Adobe is the first-ever brand to create a Women-focused Fellowship with the Sundance Institute. The program will seek to discover, champion and spotlight women artists creating work across diverse disciplines. It’s an effort to make women more visible in the Hollywood landscape, at a time when we look at the 2020 Oscars and discover that, again, no woman appears in the list of nominees. That’s the harsh reality, as Adobe EVP and CMO, Ann Lewnes, noted in her speech, announcing the new fellowship.
Ann Kewnes said: “Film has the power to shape culture, politics and social norms. But that can’t happen without a diverse set of voices. To help surface some of the best female filmmakers, Adobe created the women’s Fellowship with Sundance. A program that will empower women across diverse disciplines of filmmaking. I’m incredibly proud of the role Adobe is playing to advance the role of women in film. Kathryn Bigelow remains the only woman to ever win an Academy Award in the director category and, sadly, it won’t happen at the 2020 Oscars either. That needs to change and it won’t unless we help female filmmakers tell their stories.”
Greater opportunity for the underrepresented

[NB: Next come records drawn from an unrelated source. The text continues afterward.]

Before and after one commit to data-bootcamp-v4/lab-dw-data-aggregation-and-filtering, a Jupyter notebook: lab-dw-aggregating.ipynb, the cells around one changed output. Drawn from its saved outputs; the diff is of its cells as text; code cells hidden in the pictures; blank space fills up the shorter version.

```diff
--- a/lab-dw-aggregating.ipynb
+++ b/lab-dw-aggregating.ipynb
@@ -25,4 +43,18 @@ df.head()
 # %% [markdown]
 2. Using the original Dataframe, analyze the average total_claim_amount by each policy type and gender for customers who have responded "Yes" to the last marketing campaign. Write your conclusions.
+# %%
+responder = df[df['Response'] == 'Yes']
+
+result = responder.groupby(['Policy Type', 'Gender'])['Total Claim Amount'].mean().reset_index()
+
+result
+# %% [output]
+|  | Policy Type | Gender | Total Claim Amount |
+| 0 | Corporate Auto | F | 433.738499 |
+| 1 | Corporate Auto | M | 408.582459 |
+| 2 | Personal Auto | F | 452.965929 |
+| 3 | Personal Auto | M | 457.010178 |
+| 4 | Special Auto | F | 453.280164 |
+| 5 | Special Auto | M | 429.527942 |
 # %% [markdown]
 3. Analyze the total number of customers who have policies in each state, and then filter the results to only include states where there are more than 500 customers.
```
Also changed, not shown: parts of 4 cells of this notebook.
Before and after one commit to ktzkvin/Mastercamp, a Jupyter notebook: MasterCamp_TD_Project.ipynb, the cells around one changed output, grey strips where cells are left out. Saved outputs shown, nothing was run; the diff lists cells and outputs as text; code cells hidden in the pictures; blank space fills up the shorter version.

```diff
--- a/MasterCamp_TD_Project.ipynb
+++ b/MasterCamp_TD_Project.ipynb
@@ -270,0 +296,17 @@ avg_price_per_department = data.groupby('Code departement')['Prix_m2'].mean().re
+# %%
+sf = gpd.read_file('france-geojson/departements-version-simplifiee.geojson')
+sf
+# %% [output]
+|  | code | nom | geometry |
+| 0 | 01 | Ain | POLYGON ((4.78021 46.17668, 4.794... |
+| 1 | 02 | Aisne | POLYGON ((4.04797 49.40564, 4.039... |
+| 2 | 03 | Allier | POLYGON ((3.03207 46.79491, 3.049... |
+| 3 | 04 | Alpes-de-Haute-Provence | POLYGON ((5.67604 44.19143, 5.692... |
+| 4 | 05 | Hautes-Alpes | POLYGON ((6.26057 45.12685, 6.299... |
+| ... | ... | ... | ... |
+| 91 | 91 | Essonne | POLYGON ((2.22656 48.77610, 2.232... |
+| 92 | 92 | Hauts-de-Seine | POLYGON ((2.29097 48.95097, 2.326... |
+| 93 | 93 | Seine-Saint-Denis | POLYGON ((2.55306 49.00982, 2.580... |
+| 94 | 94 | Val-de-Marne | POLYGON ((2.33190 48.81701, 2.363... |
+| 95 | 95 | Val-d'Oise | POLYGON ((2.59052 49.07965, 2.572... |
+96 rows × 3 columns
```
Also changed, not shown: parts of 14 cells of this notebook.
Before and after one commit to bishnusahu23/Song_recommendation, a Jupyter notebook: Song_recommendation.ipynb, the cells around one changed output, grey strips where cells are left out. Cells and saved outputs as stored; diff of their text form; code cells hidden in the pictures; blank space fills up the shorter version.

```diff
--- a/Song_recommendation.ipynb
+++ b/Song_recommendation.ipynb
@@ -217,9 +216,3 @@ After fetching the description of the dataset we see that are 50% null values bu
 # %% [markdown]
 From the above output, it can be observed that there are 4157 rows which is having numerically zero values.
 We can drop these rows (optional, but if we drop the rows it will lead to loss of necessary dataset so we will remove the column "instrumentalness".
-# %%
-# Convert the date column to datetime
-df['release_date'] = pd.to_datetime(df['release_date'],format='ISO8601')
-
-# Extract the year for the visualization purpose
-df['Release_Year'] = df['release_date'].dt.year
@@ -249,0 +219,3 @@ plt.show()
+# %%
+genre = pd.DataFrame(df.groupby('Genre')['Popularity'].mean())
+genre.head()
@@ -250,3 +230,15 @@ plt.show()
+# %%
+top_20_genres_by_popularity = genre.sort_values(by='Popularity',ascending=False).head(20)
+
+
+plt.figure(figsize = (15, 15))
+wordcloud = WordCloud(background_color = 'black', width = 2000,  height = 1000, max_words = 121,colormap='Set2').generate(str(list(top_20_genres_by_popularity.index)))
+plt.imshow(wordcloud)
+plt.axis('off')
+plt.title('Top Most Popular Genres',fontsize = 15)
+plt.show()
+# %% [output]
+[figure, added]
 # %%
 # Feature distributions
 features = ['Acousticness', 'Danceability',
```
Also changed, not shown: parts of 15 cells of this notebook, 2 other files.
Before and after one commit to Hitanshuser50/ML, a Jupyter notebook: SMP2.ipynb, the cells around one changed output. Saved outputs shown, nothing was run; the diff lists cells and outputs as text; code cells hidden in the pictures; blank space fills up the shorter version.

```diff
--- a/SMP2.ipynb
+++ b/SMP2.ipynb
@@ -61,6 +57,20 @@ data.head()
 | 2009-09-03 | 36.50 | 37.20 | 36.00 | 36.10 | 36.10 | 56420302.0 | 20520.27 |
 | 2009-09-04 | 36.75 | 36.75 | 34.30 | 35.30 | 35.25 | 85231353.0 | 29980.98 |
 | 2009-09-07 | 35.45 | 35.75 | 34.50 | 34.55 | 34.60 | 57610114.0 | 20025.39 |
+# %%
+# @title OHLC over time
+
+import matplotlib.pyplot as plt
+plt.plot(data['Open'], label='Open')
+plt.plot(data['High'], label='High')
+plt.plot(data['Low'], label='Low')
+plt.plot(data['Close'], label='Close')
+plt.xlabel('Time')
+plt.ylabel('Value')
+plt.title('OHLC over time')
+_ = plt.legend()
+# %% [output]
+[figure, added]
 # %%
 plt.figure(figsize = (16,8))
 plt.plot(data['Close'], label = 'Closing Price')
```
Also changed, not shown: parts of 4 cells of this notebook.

To make it happen, Adobe and Sundance present this Women-focused Fellowship, that creates the base to help discover new or hidden talents. According to Adobe, “creativity is everywhere and within everyone. It’s in the stories we tell and the experiences we create, but not everyone’s voice is being heard. At Adobe, we are committed to empowering everyone to bring their story to life and creating greater opportunity for all voices, especially the underrepresented. As a longtime partner of Sundance Institute, we continue to deliver on this commitment and this year will launch the inaugural Women at Sundance | Adobe Fellowship to help female filmmakers launch successful and sustainable careers.”
Sundance Institute Executive Director, Keri Putnam, added: “Sundance Institute has long been committed to championing, elevating, and supporting women filmmakers, and we’re enormously proud to deepen that commitment by partnering with Adobe in creating the groundbreaking Women at Sundance | Adobe Fellowship. At this critical moment, we must continue forging paths for women to succeed as storytellers who shape a more representative cultural landscape.”
A $10,000 cash grant and more
The Women at Sundance | Adobe Fellowship offers bespoke support to five artists who identify as women, creating bold new work across diverse disciplines and various Sundance Institute artist development programs.
The pillars of the Fellowship include:
- A $10,000 cash grant
- Participation in a Sundance Institute Lab or Program
- Year-round mentorship from Sundance Institute staff and Adobe executives.
Adobe’s commitment to celebrating diverse voices in creativity at Sundance doesn’t stop at the work we’re doing to support female filmmakers. The company is empowering the next generation of creators with tools and mentorship through the Sundance Ignite program, helping aspiring artists tap into their creativity and shape the future of filmmaking. Adobe also supports Sundance Institute’s Documentary Film Program and the newly created Sundance Institute | Adobe Mentorship Awards for outstanding mentorship in the field of film editing.
Adobe’s efforts to create greater opportunity for all voices goes beyond Sundance, with year-round scholarships, grants, mentoring and access to our industry-leading software, including Creativity Scholarships, Adobe Digital Academy, Adobe Creative Residency program and Community Challenges.
Women at Sundance
The Sundance Institute has its own Women at Sundance program active since 2012, in partnership with Women In Film Los Angeles. Together, they commissioned groundbreaking research with Dr. Stacy Smith and her team at USC’s Annenberg Inclusion Initiative to better understand the key barriers and opportunities for women filmmakers.
Guided by these findings over the years, Women at Sundance has strengthened the artist pipeline, supported women creators to cultivate career sustainability, catalyzed the growth of women-dominated networks, and established a firm awareness among decision-makers and gatekeepers in the industry about the deficit of women behind the camera in independent film and beyond.
The numbers, though, don’t lie: there is still a lot to be done, and the new fellowship with Adobe helps. At a time when women make up 50.8 percent of the U.S. population, just 4.2 percent of the 100 top-grossing American films are made by female directors; and that statistic hasn’t changed over the last decade. Sundance Institute has offered unprecedented support to women artists, including groundbreaking women like Euzhan Palcy, Barbara Kopple, Allison Anders, and many more at its earliest labs and Festival.
Women at Sundance continues to discover, spotlight, and forge ways for women to succeed as storytellers who shape our cultural landscape.